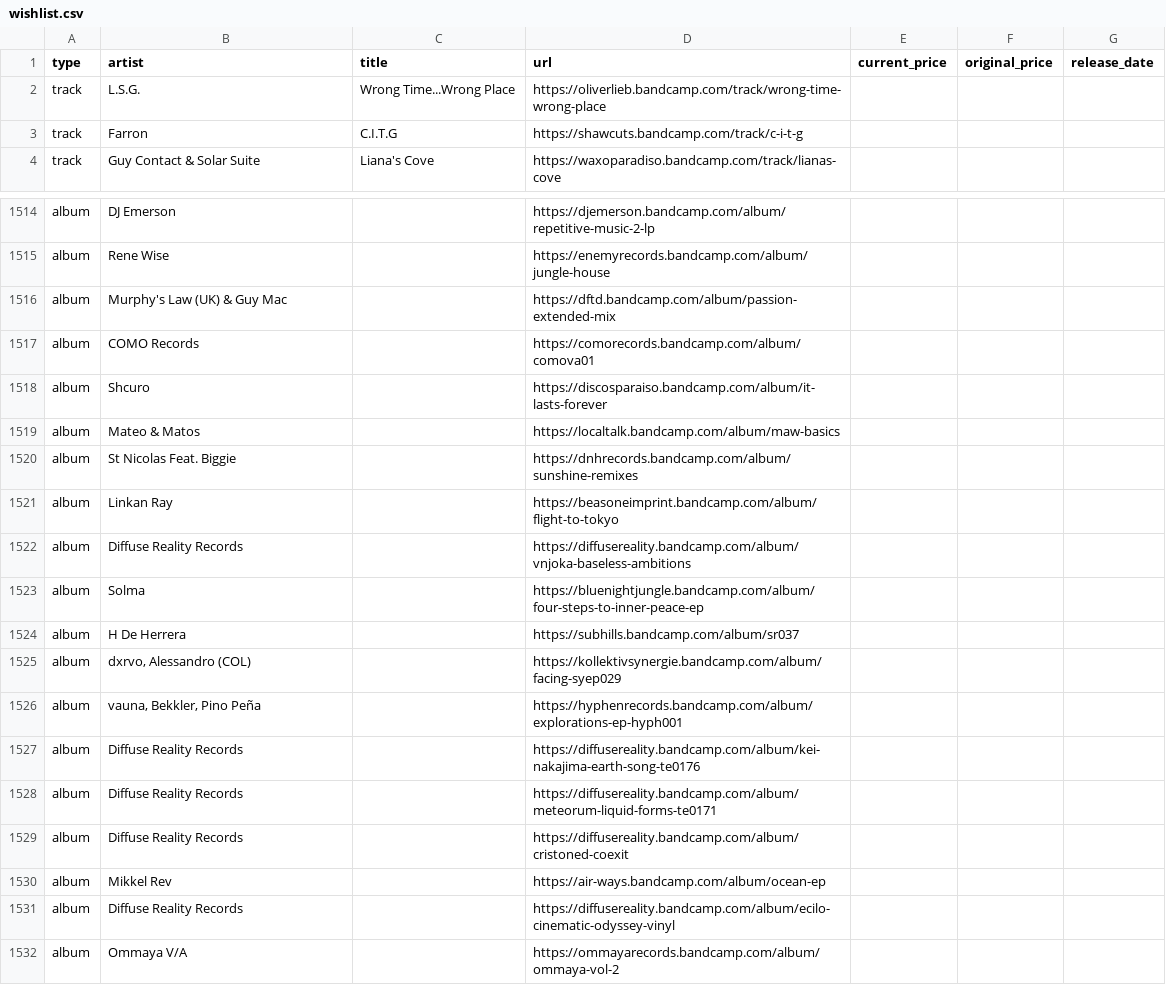
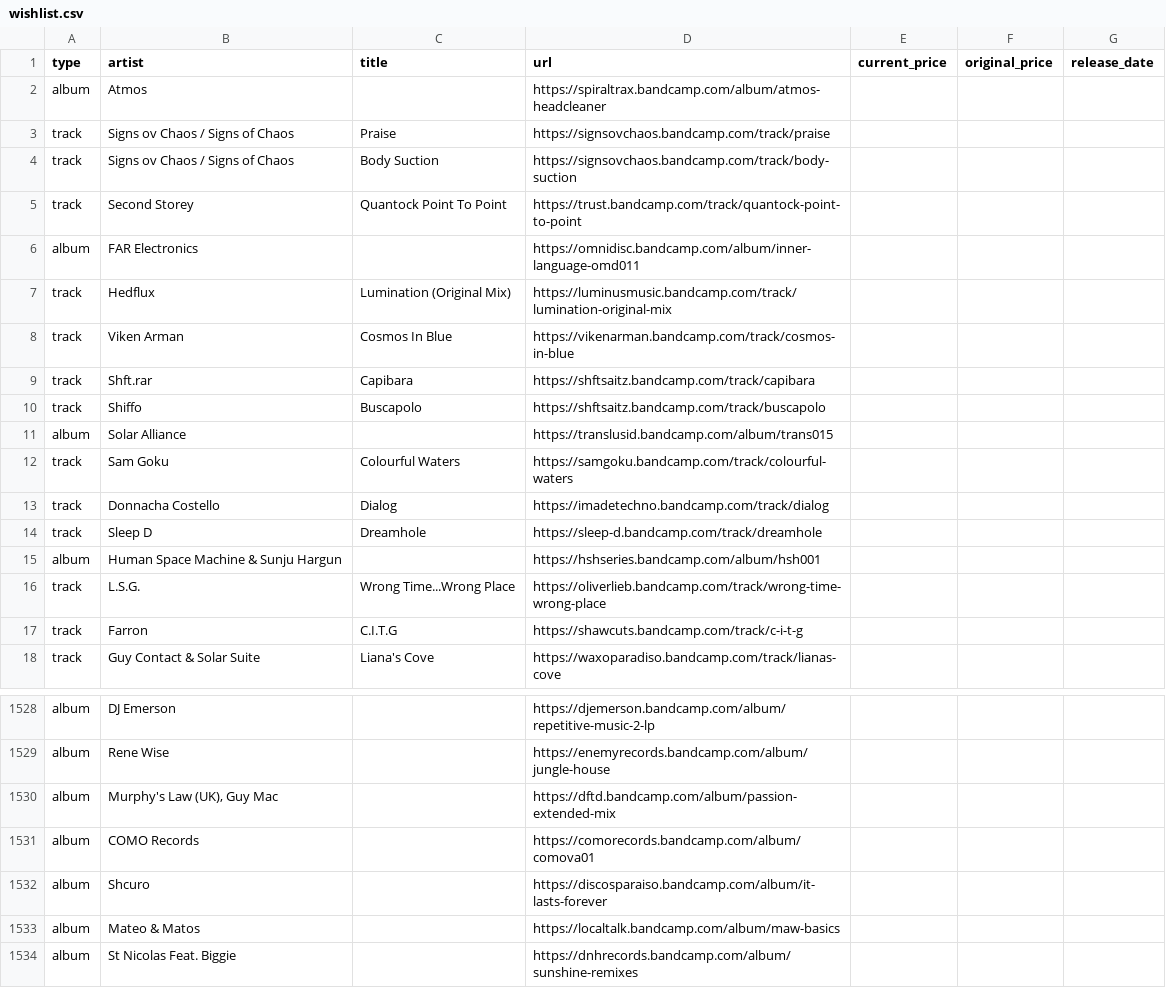
Before and after one commit to pibouill/better_bandcamp_wish_list, a CSV file: wishlist.csv, drawn as a sheet; only a part is shown, gaps mark what is left out; the shorter side is filled out with more unchanged rows.

```diff
--- a/wishlist.csv
+++ b/wishlist.csv
@@ -1,2 +1,16 @@
 type,artist,title,url,current_price,original_price,release_date
+"album","Atmos","","https://spiraltrax.bandcamp.com/album/atmos-headcleaner","","",""
+"track","Signs ov Chaos / Signs of Chaos","Praise","https://signsovchaos.bandcamp.com/track/praise","","",""
+"track","Signs ov Chaos / Signs of Chaos","Body Suction","https://signsovchaos.bandcamp.com/track/body-suction","","",""
+"track","Second Storey","Quantock Point To Point","https://trust.bandcamp.com/track/quantock-point-to-point","","",""
+"album","FAR Electronics","","https://omnidisc.bandcamp.com/album/inner-language-omd011","","",""
+"track","Hedflux","Lumination (Original Mix)","https://luminusmusic.bandcamp.com/track/lumination-original-mix","","",""
+"track","Viken Arman","Cosmos In Blue","https://vikenarman.bandcamp.com/track/cosmos-in-blue","","",""
+"track","Shft.rar","Capibara","https://shftsaitz.bandcamp.com/track/capibara","","",""
+"track","Shiffo","Buscapolo","https://shftsaitz.bandcamp.com/track/buscapolo","","",""
+"album","Solar Alliance","","https://translusid.bandcamp.com/album/trans015","","",""
+"track","Sam Goku","Colourful Waters","https://samgoku.bandcamp.com/track/colourful-waters","","",""
+"track","Donnacha Costello","Dialog","https://imadetechno.bandcamp.com/track/dialog","","",""
+"track","Sleep D","Dreamhole","https://sleep-d.bandcamp.com/track/dreamhole","","",""
+"album","Human Space Machine & Sunju Hargun","","https://hshseries.bandcamp.com/album/hsh001","","",""
 "track","L.S.G.","Wrong Time...Wrong Place","https://oliverlieb.bandcamp.com/track/wrong-time-wrong-place","","",""
@@ -1515,3 +1529,3 @@ type,artist,title,url,current_price,original_price,release_date
 "album","Rene Wise","","https://enemyrecords.bandcamp.com/album/jungle-house","","",""
-"album","Murphy's Law (UK) & Guy Mac","","https://dftd.bandcamp.com/album/passion-extended-mix","","",""
+"album","Murphy's Law (UK), Guy Mac","","https://dftd.bandcamp.com/album/passion-extended-mix","","",""
 "album","COMO Records","","https://comorecords.bandcamp.com/album/comova01","","",""
```
Also changed, not shown: 39 other files.
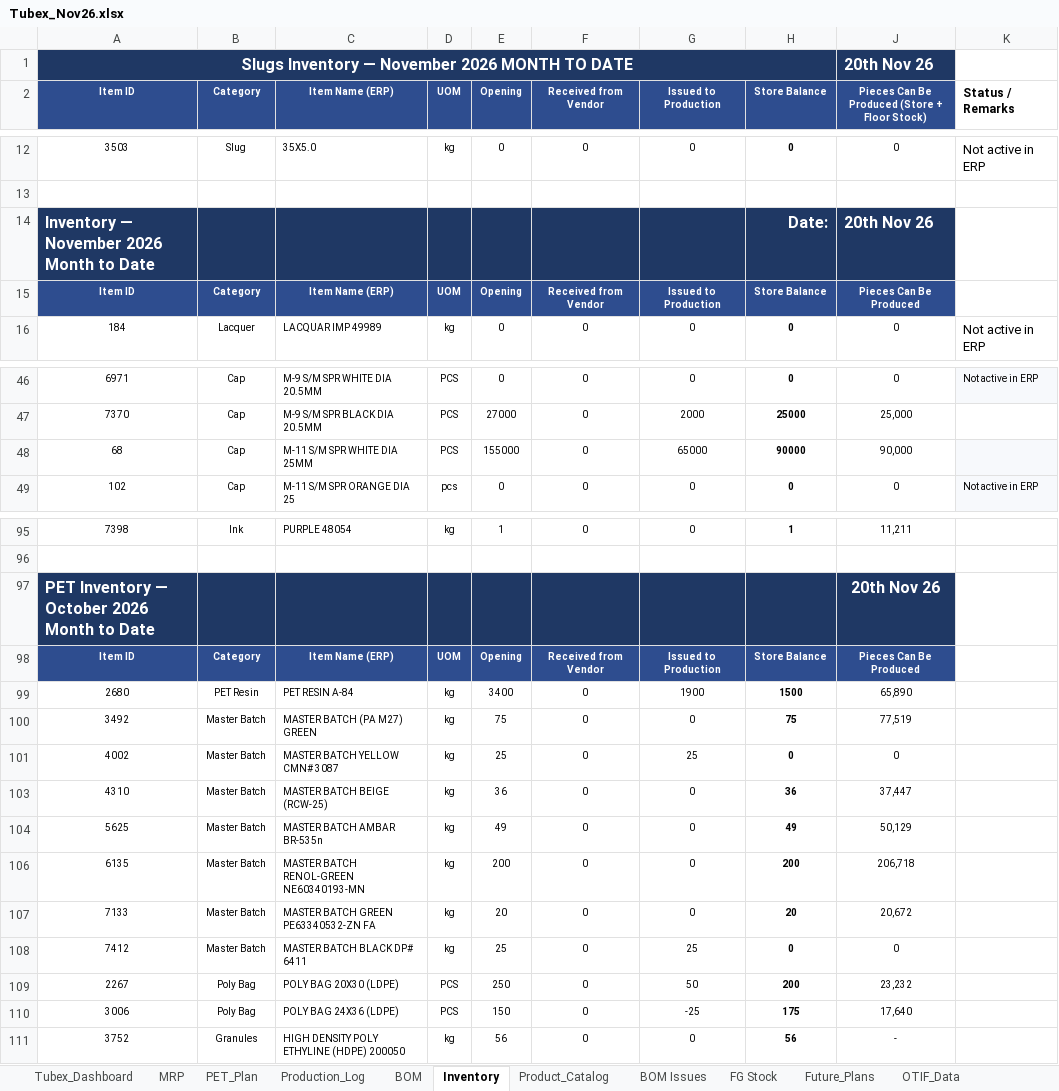
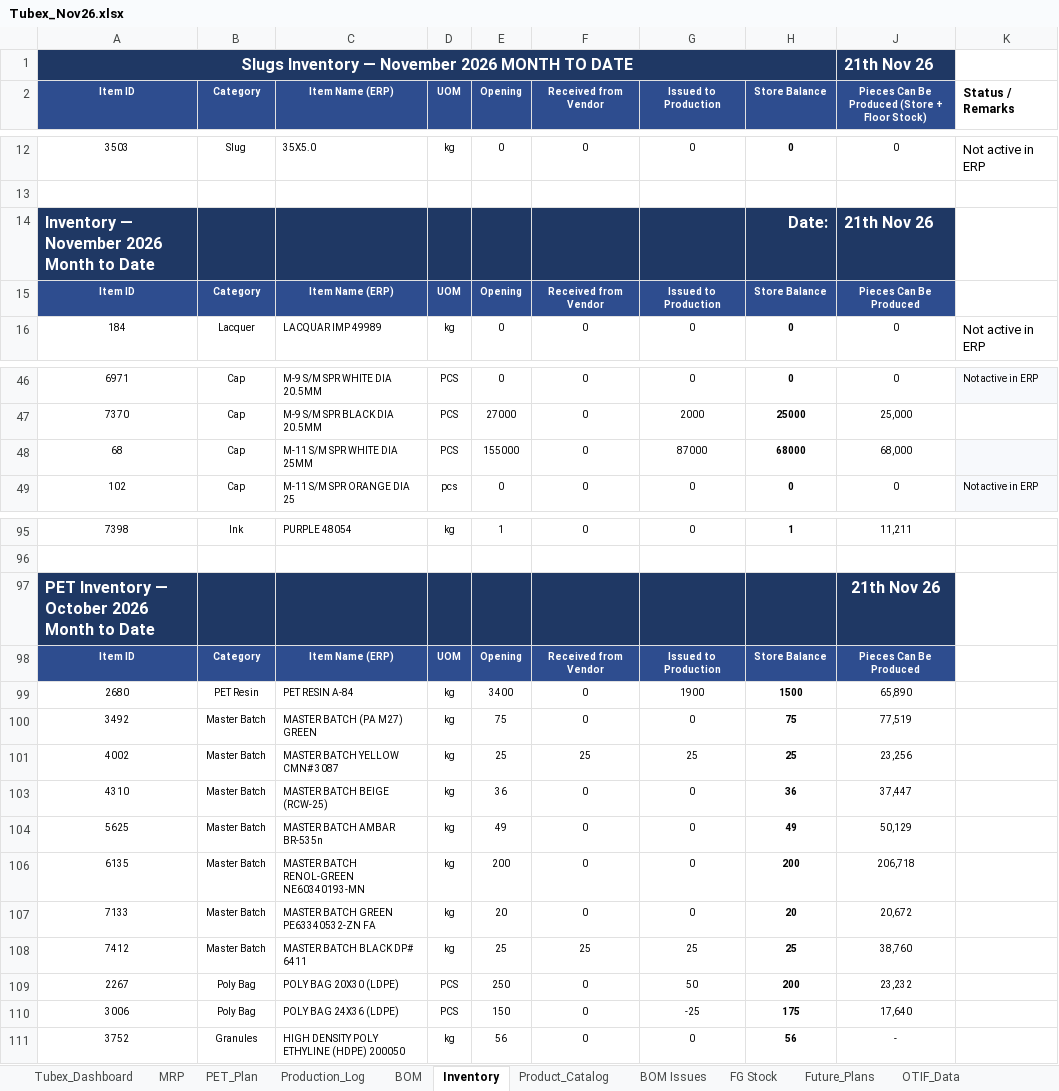
Before and after one commit to ckndr/alpha-containers, an Excel workbook: Tubex_Nov26.xlsx, sheet Inventory, drawn as a sheet; only a part is shown, gaps mark what is left out; values as stored, in another font and other column widths than the file's, no borders; conditional formats and table styles not drawn; the diff names each change by its address in the sheet, - before the commit and + after, or states it on an @@ line.

```diff
--- a/Tubex_Nov26.xlsx (sheet Inventory)
+++ b/Tubex_Nov26.xlsx (sheet Inventory)
-J1: 20th Nov 26
+J1: 21th Nov 26
-J14: 20th Nov 26
+J14: 21th Nov 26
-G48 (Issued to Production): 65000
+G48 (Issued to Production): 87000
-H48 (Store Balance): 90000
+H48 (Store Balance): 68000
-J48: 90,000
+J48: 68,000
-J97: 20th Nov 26
+J97: 21th Nov 26
-F101 (Received from Vendor): 0
+F101 (Received from Vendor): 25
-H101 (Store Balance): 0
+H101 (Store Balance): 25
-J101: 0
+J101: 23,256
-F108 (Received from Vendor): 0
+F108 (Received from Vendor): 25
-H108 (Store Balance): 0
+H108 (Store Balance): 25
-J108: 0
+J108: 38,760
```
Also changed, not shown: sheet PET_Plan, sheet Tubex_Dashboard, sheet Production_Log, sheet MRP, hidden cells, 5 other files.
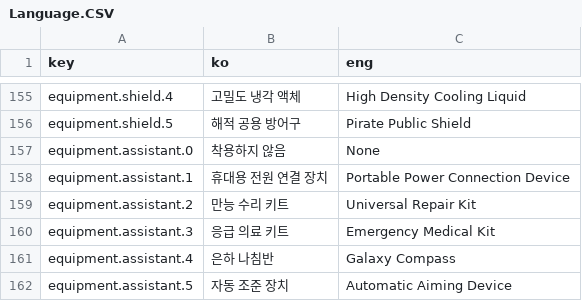
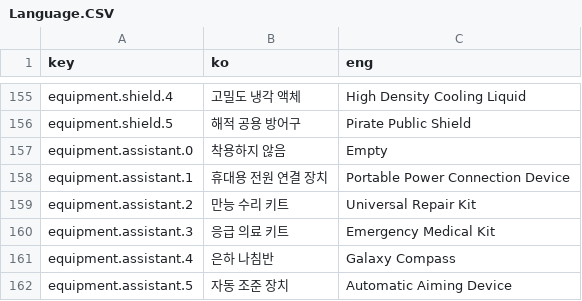
Before and after one commit to khkim09/Capstone, a CSV file: DataSheet/Language.CSV, drawn as a sheet; only a part is shown, gaps mark what is left out.

```diff
--- a/DataSheet/Language.CSV
+++ b/DataSheet/Language.CSV
@@ -156,3 +156,3 @@ equipment.shield.4,고밀도 냉각 액체,High Density Cooling Liquid
 equipment.shield.5,해적 공용 방어구,Pirate Public Shield
-equipment.assistant.0,착용하지 않음,None
+equipment.assistant.0,착용하지 않음,Empty
 equipment.assistant.1,휴대용 전원 연결 장치,Portable Power Connection Device
```
Also changed, not shown: 1 other file.
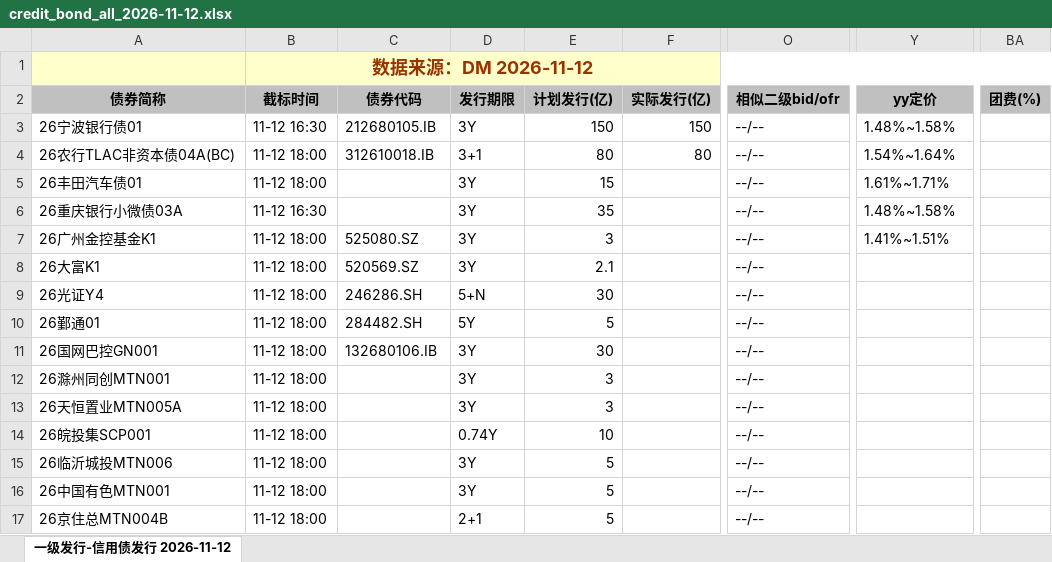
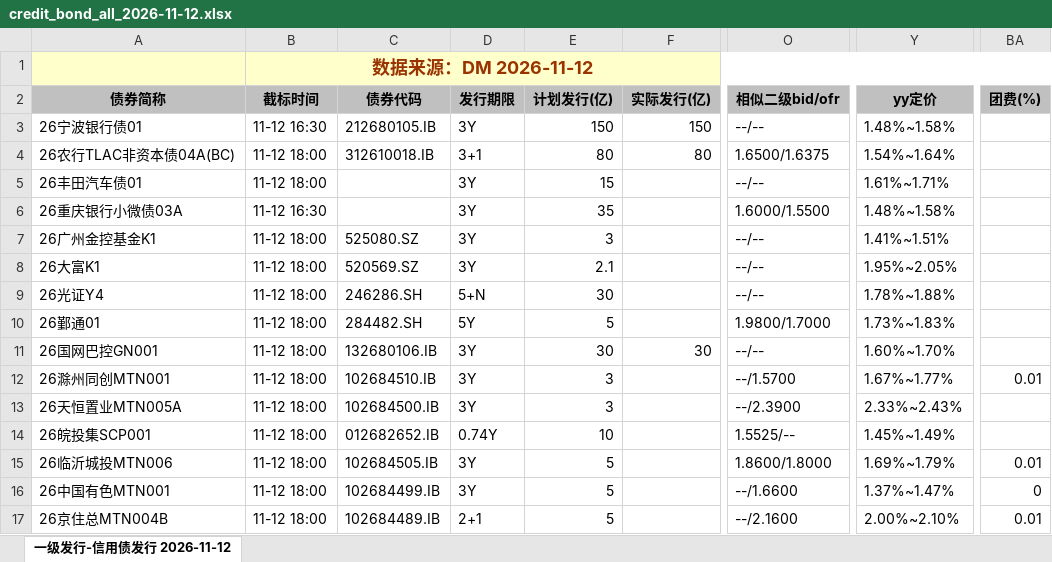
Before and after one commit to geomouse/innodealing-bond-export, an Excel workbook: data/credit_bond_all_2026-11-12.xlsx, sheet 一级发行-信用债发行 2026-11-12, drawn as a sheet; only a part is shown, gaps mark what is left out; values as stored, in another font and other column widths than the file's, no borders; charts and pictures not drawn; the diff covers the shown part only; the diff names each change by its address in the sheet, - before the commit and + after, or states it on an @@ line.

```diff
--- a/data/credit_bond_all_2026-11-12.xlsx (sheet 一级发行-信用债发行 2026-11-12)
+++ b/data/credit_bond_all_2026-11-12.xlsx (sheet 一级发行-信用债发行 2026-11-12)
-O4 (相似二级bid/ofr): --/--
+O4 (相似二级bid/ofr): 1.6500/1.6375
-O6 (相似二级bid/ofr): --/--
+O6 (相似二级bid/ofr): 1.6000/1.5500
-Y8 (yy定价): (empty)
+Y8 (yy定价): 1.95%~2.05%
-Y9 (yy定价): (empty)
+Y9 (yy定价): 1.78%~1.88%
-O10 (相似二级bid/ofr): --/--
+O10 (相似二级bid/ofr): 1.9800/1.7000
-Y10 (yy定价): (empty)
+Y10 (yy定价): 1.73%~1.83%
-F11 (实际发行(亿)): (empty)
+F11 (实际发行(亿)): 30
-Y11 (yy定价): (empty)
+Y11 (yy定价): 1.60%~1.70%
-C12 (债券代码): (empty)
+C12 (债券代码): 102684510.IB
-O12 (相似二级bid/ofr): --/--
+O12 (相似二级bid/ofr): --/1.5700
-Y12 (yy定价): (empty)
+Y12 (yy定价): 1.67%~1.77%
-BA12 (团费(%)): (empty)
+BA12 (团费(%)): 0.01
-C13 (债券代码): (empty)
+C13 (债券代码): 102684500.IB
-O13 (相似二级bid/ofr): --/--
+O13 (相似二级bid/ofr): --/2.3900
-Y13 (yy定价): (empty)
+Y13 (yy定价): 2.33%~2.43%
-C14 (债券代码): (empty)
+C14 (债券代码): 012682652.IB
-O14 (相似二级bid/ofr): --/--
+O14 (相似二级bid/ofr): 1.5525/--
-Y14 (yy定价): (empty)
+Y14 (yy定价): 1.45%~1.49%
-C15 (债券代码): (empty)
+C15 (债券代码): 102684505.IB
-O15 (相似二级bid/ofr): --/--
+O15 (相似二级bid/ofr): 1.8600/1.8000
-Y15 (yy定价): (empty)
+Y15 (yy定价): 1.69%~1.79%
-BA15 (团费(%)): (empty)
+BA15 (团费(%)): 0.01
-C16 (债券代码): (empty)
+C16 (债券代码): 102684499.IB
-O16 (相似二级bid/ofr): --/--
+O16 (相似二级bid/ofr): --/1.6600
-Y16 (yy定价): (empty)
+Y16 (yy定价): 1.37%~1.47%
-BA16 (团费(%)): (empty)
+BA16 (团费(%)): 0
-C17 (债券代码): (empty)
+C17 (债券代码): 102684489.IB
-O17 (相似二级bid/ofr): --/--
+O17 (相似二级bid/ofr): --/2.1600
-Y17 (yy定价): (empty)
+Y17 (yy定价): 2.00%~2.10%
-BA17 (团费(%)): (empty)
+BA17 (团费(%)): 0.01
```
Also changed, not shown: 1 added row, 1 removed row and 146 edited cells elsewhere in this sheet, data/credit_bond_2026-11-11.xlsx, data/credit_bond_2026-11-12.xlsx, 11 other files.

|---|

## [Exercise prompt]
From the records, copy out each line that includes the string "album".

## [Written response]
+"album","Atmos","","https://spiraltrax.bandcamp.com/album/atmos-headcleaner","","",""
+"album","FAR Electronics","","https://omnidisc.bandcamp.com/album/inner-language-omd011","","",""
+"album","Solar Alliance","","https://translusid.bandcamp.com/album/trans015","","",""
+"album","Human Space Machine & Sunju Hargun","","https://hshseries.bandcamp.com/album/hsh001","","",""
 "album","Rene Wise","","https://enemyrecords.bandcamp.com/album/jungle-house","","",""
-"album","Murphy's Law (UK) & Guy Mac","","https://dftd.bandcamp.com/album/passion-extended-mix","","",""
+"album","Murphy's Law (UK), Guy Mac","","https://dftd.bandcamp.com/album/passion-extended-mix","","",""
 "album","COMO Records","","https://comorecords.bandcamp.com/album/comova01","","",""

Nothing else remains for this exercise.